Sheriff Paul Babeu "Pleaded" With Ex-Boyfriend to Keep Silent About Relationship, AG's Investigators Reveal
See also: Babeu's Mexican Ex-Lover Says Sheriff's Attorney Threatened Him
See also: Demands Grow for Full Investigation into Allegations Against Babeu
See also: Paul Babeu and Ex-Boyfriend Jose Orozco Won't Be Charged With Crimes
|Paul Babeu and his ex-boyfriend, Jose Orozco|
But was there a threat? Did Chris DeRose, Babeu's attorney, raise questions about the ex-boyfriend's immigration status to intimidate him into signing a non-disclosure contract?
That question has been at the crux of a story that lit a firestorm for the once-up-and-coming Republican and forced him to quit his Congressional campaign.
And, today, a seven-month investigation by the Arizona Attorney General's Office concluded that the answer was: "There is no indication that [Babeu] misused any authority or misused public money to harass or intimidate Jose Orozco" and that Ozoco's "allegations are not supported by the facts."
But it appears that DeRose told investigators a different story than he told the media.
"In the interview with Chris DeRose, he said that he wanted Jose Orozco to come to his office and sign a non-disclosure agreement," AG's investigators wrote.
While investigators say DeRose admitted that to them, he previously denied it to the media, according to published reports.

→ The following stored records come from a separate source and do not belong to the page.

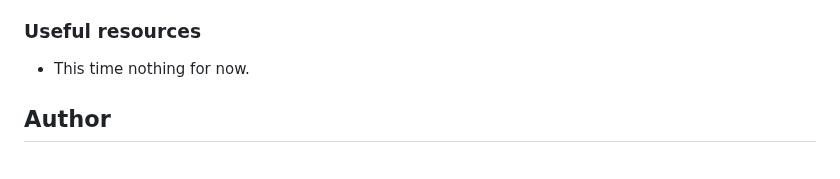
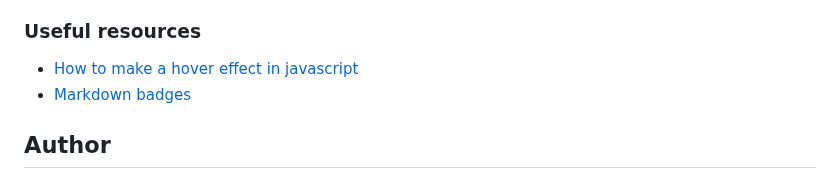
Before and after one commit to Clar-Junior/interactive-rating-component-main, a Markdown page: README.md, the part around the change. Drawn GitHub-style.

Commit message:
Adding info to useful resources on README

```diff
--- a/README.md
+++ b/README.md
@@ -92,7 +92,8 @@ btnRate.addEventListener("click", (e) => {
 
 ### Useful resources
 
-- This time nothing for now.
+- [How to make a hover effect in javascript](https://stackoverflow.com/questions/76139442/how-to-make-a-hover-effect-in-javascript)
+- [Markdown badges](https://ileriayo.github.io/markdown-badges/)
 
 ## Author
 
```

An Arizona Republic article on March 7, 2012 says, "DeRose denies ever having the Sept. 12 conversation and on Wednesday repeated his claim that he never asked Orozco to sign a non-disclosure contract."
DeRose is quoted in the Republic as saying: "The only thing I ever wanted him to sign was an agreement to refrain from further attacks on our website, Twitter, or online transaction systems. If you look at her first letter to me, [Orozco's then-lawyer Melissa Weis-Riner] says that Jose would not sign anything but would refrain from further attacks on the website. I took her at her word."

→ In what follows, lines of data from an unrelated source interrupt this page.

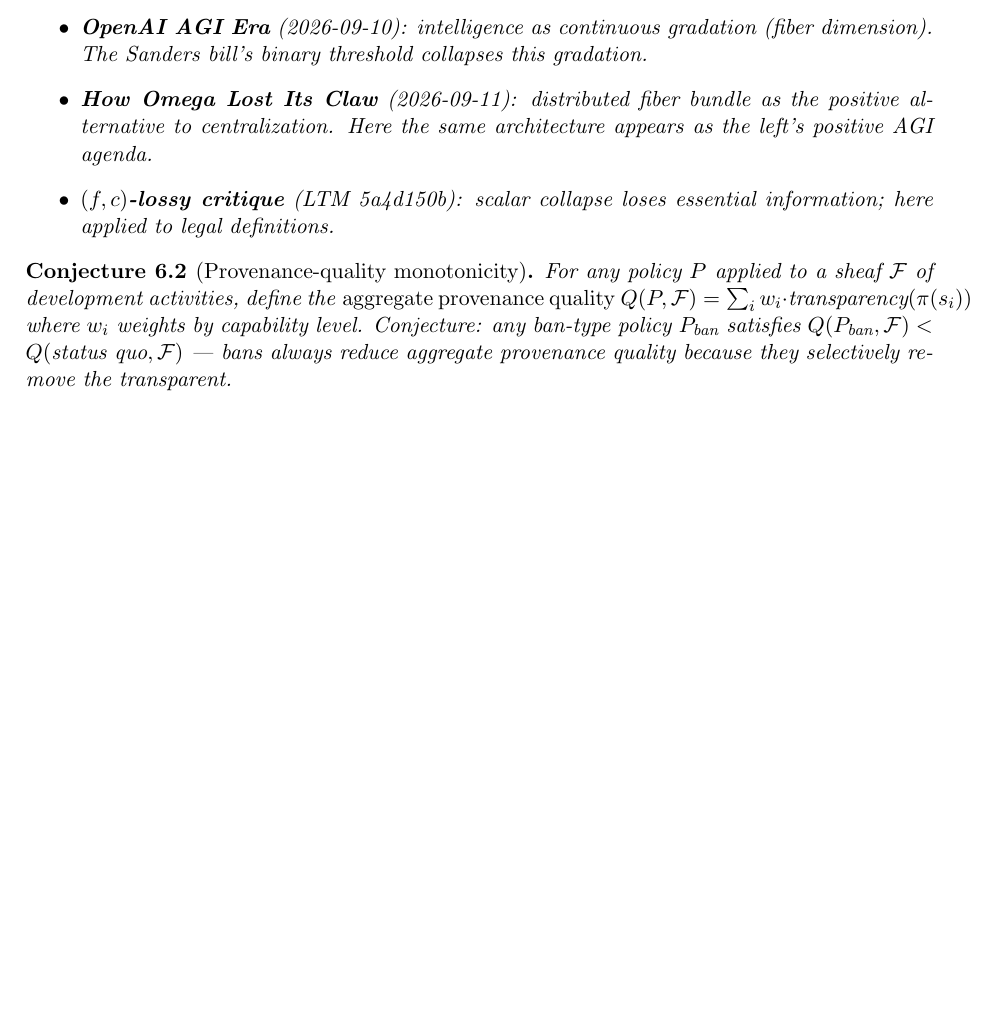
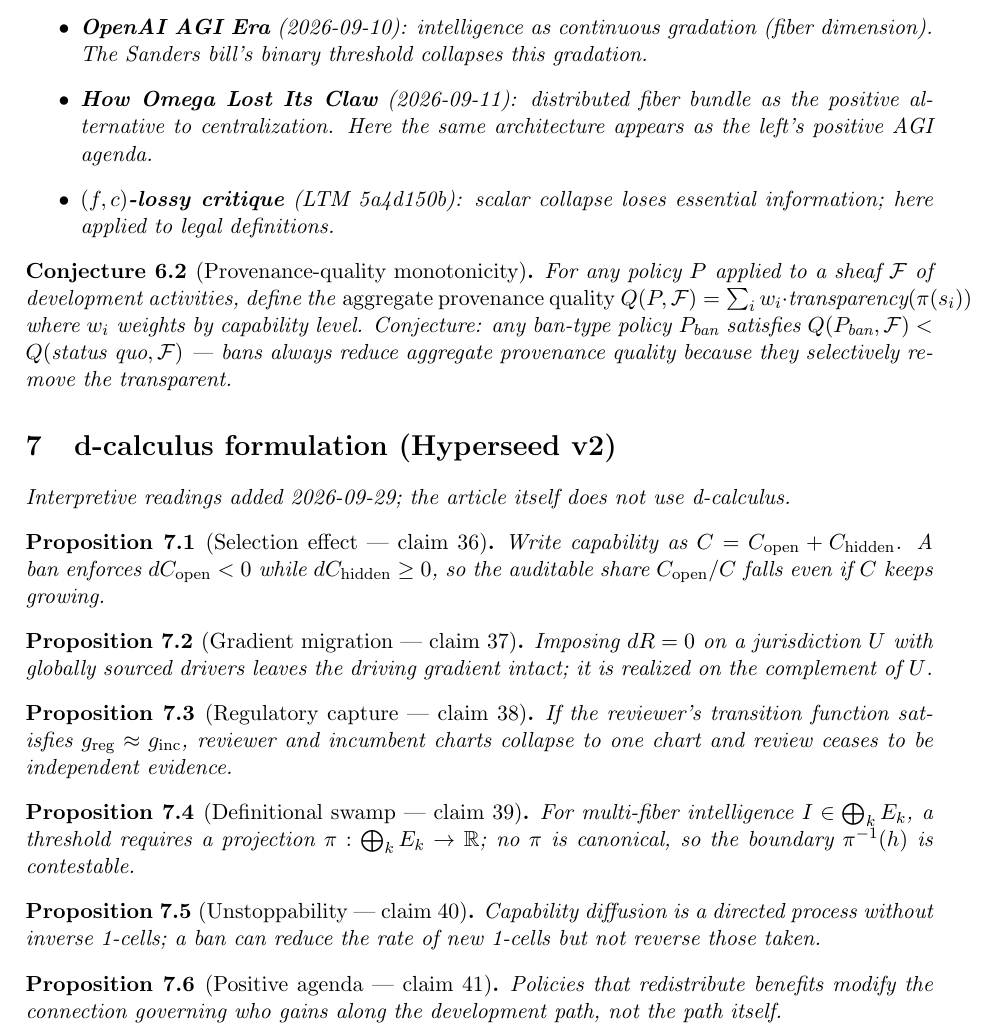
Before and after one commit to bgoertzel-sing/hyperseed-formalizations, a LaTeX paper (substack/2026-09-05-sanders-stupid-superintelligence-ban/formalization.tex): part of page 4 of 4, cut so that both start at the same text, the shorter picture padded with empty space. Compiled offline with pdfLaTeX.

Commit message:
Deepen sanders-stupid-superintelligence-ban with Hyperseed v2/d-calculus

```diff
--- a/substack/2026-09-05-sanders-stupid-superintelligence-ban/formalization.tex
+++ b/substack/2026-09-05-sanders-stupid-superintelligence-ban/formalization.tex
@@ -246,4 +246,42 @@
 selectively remove the transparent.
 \end{conjecture}
 
+
+%======================================================================
+\section{d-calculus formulation (Hyperseed v2)}
+\emph{Interpretive readings added 2026-09-29; the article itself does not use d-calculus.}
+
+\begin{proposition}[Selection effect --- claim 36]
+Write capability as $C=C_{\mathrm{open}}+C_{\mathrm{hidden}}$. A ban enforces
+$dC_{\mathrm{open}}<0$ while $dC_{\mathrm{hidden}}\ge 0$, so the auditable share
+$C_{\mathrm{open}}/C$ falls even if $C$ keeps growing.
+\end{proposition}
+
+\begin{proposition}[Gradient migration --- claim 37]
+Imposing $dR=0$ on a jurisdiction $U$ with globally sourced drivers leaves the
+driving gradient intact; it is realized on the complement of $U$.
+\end{proposition}
+
+\begin{proposition}[Regulatory capture --- claim 38]
+If the reviewer's transition function satisfies $g_{\mathrm{reg}}\approx g_{\mathrm{inc}}$,
+reviewer and incumbent charts collapse to one chart and review ceases to be
+independent evidence.
+\end{proposition}
+
+\begin{proposition}[Definitional swamp --- claim 39]
+For multi-fiber intelligence $I\in\bigoplus_k E_k$, a threshold requires a
+projection $\pi:\bigoplus_k E_k\to\mathbb{R}$; no $\pi$ is canonical, so the
+boundary $\pi^{-1}(h)$ is contestable.
+\end{proposition}
+
+\begin{proposition}[Unstoppability --- claim 40]
+Capability diffusion is a directed process without inverse 1-cells; a ban can
+reduce the rate of new 1-cells but not reverse those taken.
+\end{proposition}
+
+\begin{proposition}[Positive agenda --- claim 41]
+Policies that redistribute benefits modify the connection governing who gains
+along the development path, not the path itself.
+\end{proposition}
+
 \end{document}
```
Also changed, not shown: substack/2026-09-05-sanders-stupid-superintelligence-ban/claims.md (+21 -0 lines), substack/2026-09-05-sanders-stupid-superintelligence-ban/README.md, 1 other file.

To other media outlets, too, DeRose said the "objective" wasn't to get Orozco to sign a non-disclosure agreement.
DeRose was quoted in the Los Angels Times in February 2012 as saying he was just trying "to prevent another hacking incident, and the only thing I ever asked for was an agreement to refrain from doing so in the future."
It's unclear which of DeRose's statements is accurate or why investigators didn't press the discrepancy.

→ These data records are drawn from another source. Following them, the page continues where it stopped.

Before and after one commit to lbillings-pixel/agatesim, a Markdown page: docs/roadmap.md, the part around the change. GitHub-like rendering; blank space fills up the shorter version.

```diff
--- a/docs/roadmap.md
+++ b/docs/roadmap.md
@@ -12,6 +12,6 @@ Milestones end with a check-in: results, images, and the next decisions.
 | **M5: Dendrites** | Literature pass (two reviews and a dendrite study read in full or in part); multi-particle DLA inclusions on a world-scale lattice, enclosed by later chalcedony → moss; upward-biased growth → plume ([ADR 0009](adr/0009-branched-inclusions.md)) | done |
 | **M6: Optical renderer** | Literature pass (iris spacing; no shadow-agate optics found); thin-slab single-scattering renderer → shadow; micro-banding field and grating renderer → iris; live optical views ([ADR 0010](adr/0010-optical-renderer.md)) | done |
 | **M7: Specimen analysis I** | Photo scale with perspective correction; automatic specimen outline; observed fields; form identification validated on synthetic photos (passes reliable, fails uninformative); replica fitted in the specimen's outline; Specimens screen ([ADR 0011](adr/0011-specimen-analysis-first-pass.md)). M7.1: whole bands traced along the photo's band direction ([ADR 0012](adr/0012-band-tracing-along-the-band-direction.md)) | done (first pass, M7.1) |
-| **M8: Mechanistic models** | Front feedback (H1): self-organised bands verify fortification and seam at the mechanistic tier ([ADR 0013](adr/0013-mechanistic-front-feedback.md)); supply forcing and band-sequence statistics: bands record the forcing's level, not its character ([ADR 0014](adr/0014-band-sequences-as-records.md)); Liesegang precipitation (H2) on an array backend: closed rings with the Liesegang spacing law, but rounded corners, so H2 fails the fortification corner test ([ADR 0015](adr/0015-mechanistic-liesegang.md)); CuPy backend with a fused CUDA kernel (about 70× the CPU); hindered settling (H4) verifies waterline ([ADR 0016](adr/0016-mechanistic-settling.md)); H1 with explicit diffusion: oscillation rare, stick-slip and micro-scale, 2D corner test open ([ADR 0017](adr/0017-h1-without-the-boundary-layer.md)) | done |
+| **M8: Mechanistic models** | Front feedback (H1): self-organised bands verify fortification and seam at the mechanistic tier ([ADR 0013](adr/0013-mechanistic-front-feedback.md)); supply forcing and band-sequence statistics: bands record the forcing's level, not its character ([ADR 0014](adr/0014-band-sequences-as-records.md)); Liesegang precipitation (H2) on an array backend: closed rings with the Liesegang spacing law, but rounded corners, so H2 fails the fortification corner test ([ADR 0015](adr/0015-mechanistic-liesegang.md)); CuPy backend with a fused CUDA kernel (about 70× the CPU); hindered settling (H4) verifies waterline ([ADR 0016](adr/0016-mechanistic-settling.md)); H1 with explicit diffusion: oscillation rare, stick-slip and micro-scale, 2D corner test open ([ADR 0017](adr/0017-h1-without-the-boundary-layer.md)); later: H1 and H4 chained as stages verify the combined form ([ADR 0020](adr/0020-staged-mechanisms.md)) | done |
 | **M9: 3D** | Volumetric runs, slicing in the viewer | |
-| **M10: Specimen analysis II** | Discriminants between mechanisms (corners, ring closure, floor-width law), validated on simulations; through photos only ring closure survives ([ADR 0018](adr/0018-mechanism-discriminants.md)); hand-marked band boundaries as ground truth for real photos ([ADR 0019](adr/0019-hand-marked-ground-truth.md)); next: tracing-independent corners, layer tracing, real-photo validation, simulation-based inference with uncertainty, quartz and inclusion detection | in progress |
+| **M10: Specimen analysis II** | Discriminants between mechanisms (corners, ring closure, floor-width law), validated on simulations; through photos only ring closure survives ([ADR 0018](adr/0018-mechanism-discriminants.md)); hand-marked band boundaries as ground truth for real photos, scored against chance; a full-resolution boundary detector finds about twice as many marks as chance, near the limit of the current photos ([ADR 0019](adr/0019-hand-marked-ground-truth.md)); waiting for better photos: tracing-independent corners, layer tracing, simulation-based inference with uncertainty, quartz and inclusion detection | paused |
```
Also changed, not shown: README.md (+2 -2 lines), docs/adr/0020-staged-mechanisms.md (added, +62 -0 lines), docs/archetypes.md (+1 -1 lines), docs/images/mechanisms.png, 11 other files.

As we previously reported, Orozco said the threats against him came after he started tweeting about Babeu's profile on a hook-up site for gay men -- and posting unflattering articles on the campaign website. He says that's when Babeu's campaign manager, DeRose, went after him.
Orozco eventually gave control of the accounts to Babeu. Orozco said DeRose then wanted him to sign a non-disclosure agreement, promising not to reveal his relationship with the sheriff.
When Orozco refused, he and his attorney, Weis-Riner, said DeRose brought up Orozco's alleged expired visa as incentive for him to sign.
While DeRose's story apparently changed when he talked to AG's investigators, Weis-Riner's has been consistent since she and Orozco first shared Jose's story with New Times.
She told investigators the same thing she told media outlets before the AG's office started its probe. She told them that after reaching a stalemate over Orozco's signing the non-disclosure agreement, DeRose said her client should be interested in signing the agreement.
The report says Weis-Riner continued to investigators that DeRose told her "it was his understanding" that Orozco was in the United States on an expired student visa. At that point, it became a heated conversation, she went on, sayng she told DeRose, "Are you kidding me? This is why you want my client to sign the agreement!"
She told investigators that DeRose said yes. She then related that she told DeRose it would be embarrassing for his client to make the allegations because Babeu takes such a strong stand on illegal immigration, and "now you are trying to tell me Jose Orozco is here illegally."
Investigaors say DeRose told them the conversation never took place.
Instead, he described his conversations -- those that he could remember -- with Weis-Riner as "pleasant." He said he didn't have any documentation or files on "the matter," investigators noted.